__INSTRUCTIONS FOR THE TASK__
Pick out all lines with the word "FloatTensor" from the records that follow.

(Records drawn from a dataset)
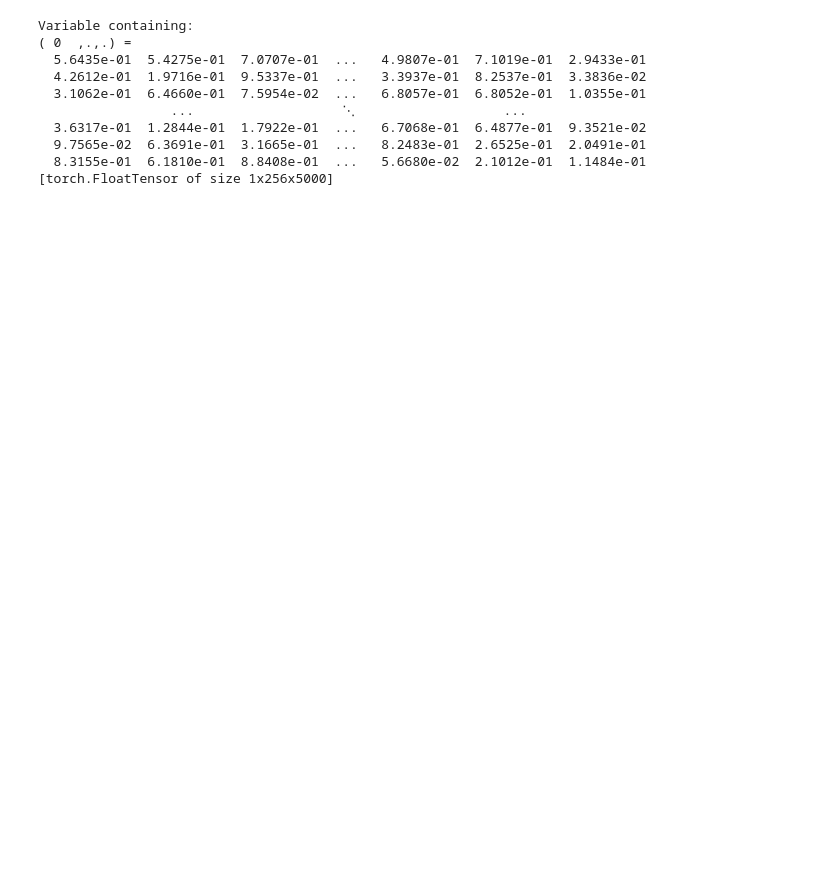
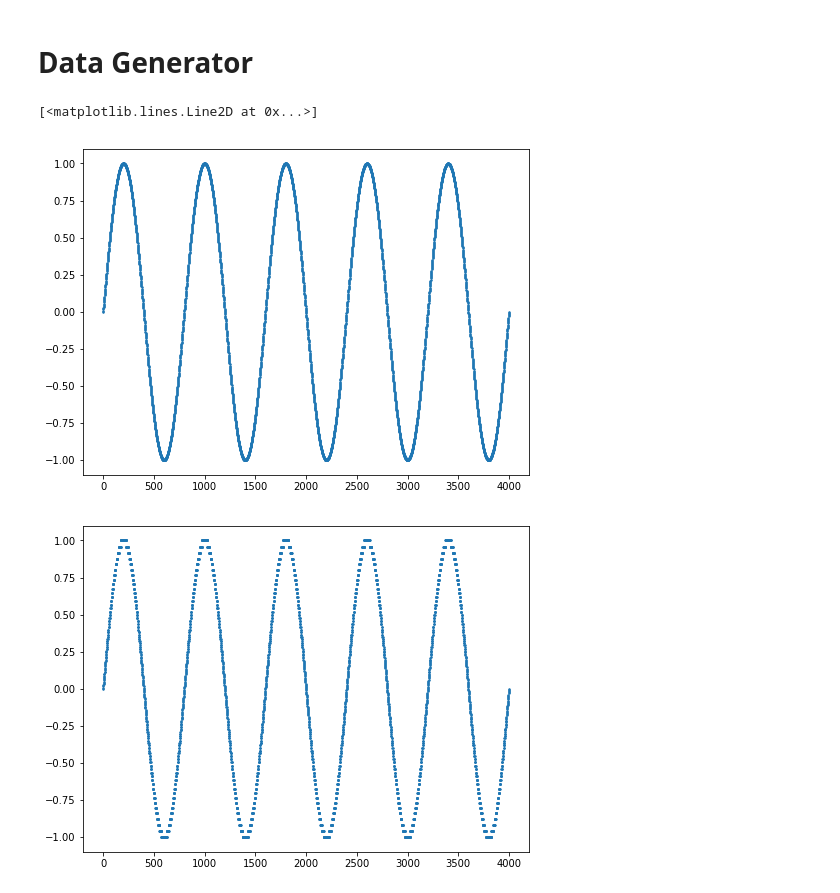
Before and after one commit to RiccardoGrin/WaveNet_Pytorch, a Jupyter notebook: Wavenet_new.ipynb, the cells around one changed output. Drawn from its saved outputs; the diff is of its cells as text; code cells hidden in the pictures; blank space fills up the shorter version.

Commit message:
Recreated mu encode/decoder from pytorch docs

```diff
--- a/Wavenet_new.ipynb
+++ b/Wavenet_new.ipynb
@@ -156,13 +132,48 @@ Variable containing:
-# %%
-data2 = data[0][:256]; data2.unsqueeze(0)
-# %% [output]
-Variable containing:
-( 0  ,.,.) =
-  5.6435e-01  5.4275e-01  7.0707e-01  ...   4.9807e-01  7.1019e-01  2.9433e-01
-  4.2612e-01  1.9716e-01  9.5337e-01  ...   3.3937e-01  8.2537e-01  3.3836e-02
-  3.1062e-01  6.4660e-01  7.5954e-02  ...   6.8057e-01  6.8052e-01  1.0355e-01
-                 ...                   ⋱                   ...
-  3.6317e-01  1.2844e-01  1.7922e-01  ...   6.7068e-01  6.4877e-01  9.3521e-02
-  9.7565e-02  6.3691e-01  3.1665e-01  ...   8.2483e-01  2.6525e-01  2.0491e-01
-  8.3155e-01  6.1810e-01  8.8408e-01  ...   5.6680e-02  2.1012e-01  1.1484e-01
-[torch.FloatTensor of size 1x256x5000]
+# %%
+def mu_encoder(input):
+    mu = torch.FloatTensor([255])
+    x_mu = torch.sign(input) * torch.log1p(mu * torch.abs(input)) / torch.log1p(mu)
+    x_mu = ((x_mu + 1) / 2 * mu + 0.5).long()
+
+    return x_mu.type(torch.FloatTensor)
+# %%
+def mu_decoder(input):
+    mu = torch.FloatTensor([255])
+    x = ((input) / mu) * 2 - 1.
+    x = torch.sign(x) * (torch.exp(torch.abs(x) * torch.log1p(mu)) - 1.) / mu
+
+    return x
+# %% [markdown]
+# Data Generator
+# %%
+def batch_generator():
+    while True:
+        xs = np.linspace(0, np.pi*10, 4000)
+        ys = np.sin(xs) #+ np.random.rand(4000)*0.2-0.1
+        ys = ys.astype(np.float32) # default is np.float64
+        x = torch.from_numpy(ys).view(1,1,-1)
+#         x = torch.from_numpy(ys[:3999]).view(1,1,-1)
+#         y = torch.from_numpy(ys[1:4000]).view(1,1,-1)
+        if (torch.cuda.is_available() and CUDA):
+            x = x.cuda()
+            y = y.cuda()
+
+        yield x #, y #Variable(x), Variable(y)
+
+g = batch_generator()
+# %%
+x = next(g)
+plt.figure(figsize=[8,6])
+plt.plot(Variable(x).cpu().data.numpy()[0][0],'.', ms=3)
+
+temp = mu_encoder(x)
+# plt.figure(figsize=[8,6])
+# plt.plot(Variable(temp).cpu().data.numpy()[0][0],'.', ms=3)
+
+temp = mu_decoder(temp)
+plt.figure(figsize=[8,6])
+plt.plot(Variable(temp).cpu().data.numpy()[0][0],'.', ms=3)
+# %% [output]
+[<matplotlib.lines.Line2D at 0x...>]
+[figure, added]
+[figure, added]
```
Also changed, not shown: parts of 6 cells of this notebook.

--

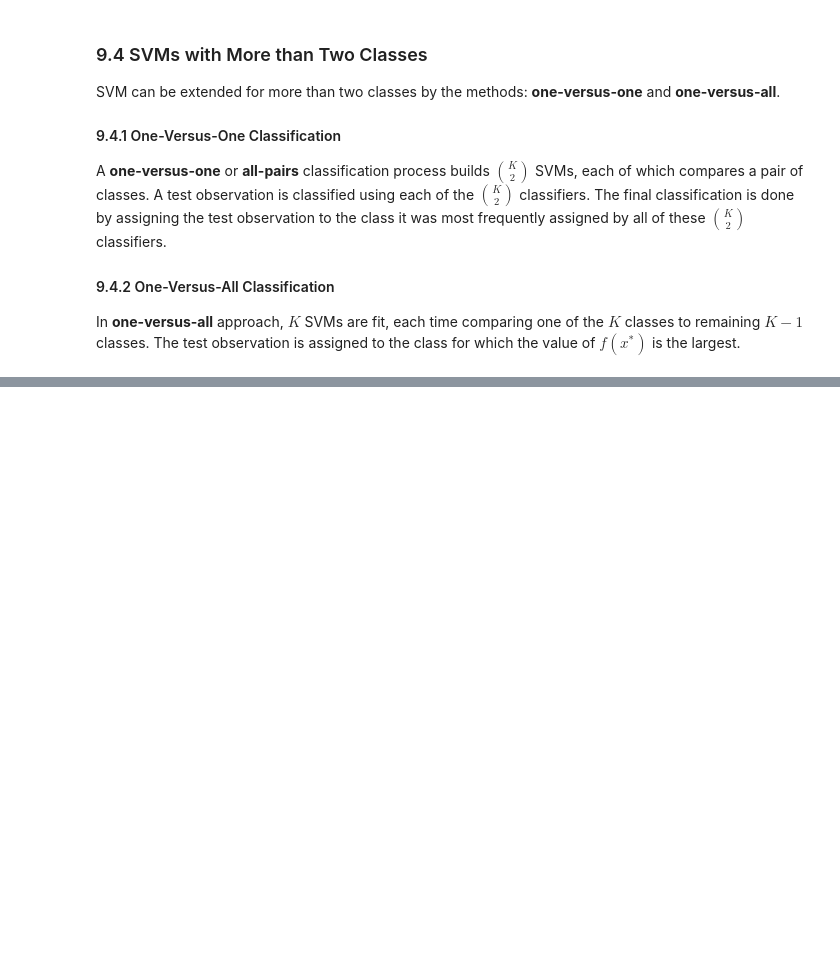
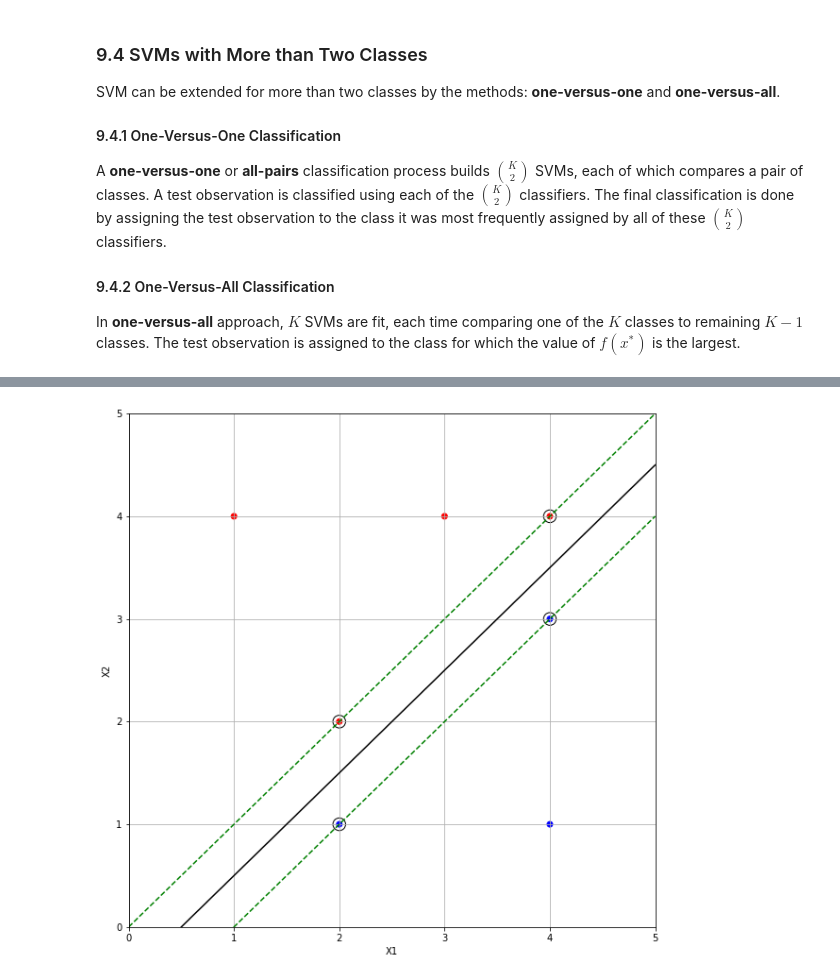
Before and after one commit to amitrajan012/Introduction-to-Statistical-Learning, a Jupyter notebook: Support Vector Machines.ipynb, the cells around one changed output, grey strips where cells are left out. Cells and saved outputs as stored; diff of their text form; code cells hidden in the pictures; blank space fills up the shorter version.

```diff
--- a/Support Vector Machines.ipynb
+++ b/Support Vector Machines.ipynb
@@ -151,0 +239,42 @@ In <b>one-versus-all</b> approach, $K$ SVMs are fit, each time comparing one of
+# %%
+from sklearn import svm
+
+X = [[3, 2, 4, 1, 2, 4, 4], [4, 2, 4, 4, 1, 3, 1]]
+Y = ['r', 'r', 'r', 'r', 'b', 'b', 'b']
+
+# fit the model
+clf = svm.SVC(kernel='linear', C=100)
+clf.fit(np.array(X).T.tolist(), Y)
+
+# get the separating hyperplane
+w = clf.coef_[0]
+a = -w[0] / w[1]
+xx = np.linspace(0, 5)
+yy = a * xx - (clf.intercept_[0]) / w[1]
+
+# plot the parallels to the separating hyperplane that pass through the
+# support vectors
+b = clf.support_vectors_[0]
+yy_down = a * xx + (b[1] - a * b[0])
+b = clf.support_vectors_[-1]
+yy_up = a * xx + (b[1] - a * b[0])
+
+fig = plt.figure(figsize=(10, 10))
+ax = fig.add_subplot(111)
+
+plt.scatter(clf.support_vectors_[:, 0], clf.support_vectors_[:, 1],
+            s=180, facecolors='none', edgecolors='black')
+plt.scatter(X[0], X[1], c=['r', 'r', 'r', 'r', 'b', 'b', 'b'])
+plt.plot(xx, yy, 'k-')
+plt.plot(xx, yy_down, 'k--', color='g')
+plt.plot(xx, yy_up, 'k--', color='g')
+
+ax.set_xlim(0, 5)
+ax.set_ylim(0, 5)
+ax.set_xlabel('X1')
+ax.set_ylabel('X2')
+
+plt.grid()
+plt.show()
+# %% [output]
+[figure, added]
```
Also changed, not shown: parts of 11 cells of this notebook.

__EXERCISE OUTPUT__
-[torch.FloatTensor of size 1x256x5000]
+    mu = torch.FloatTensor([255])
+    return x_mu.type(torch.FloatTensor)
+    mu = torch.FloatTensor([255])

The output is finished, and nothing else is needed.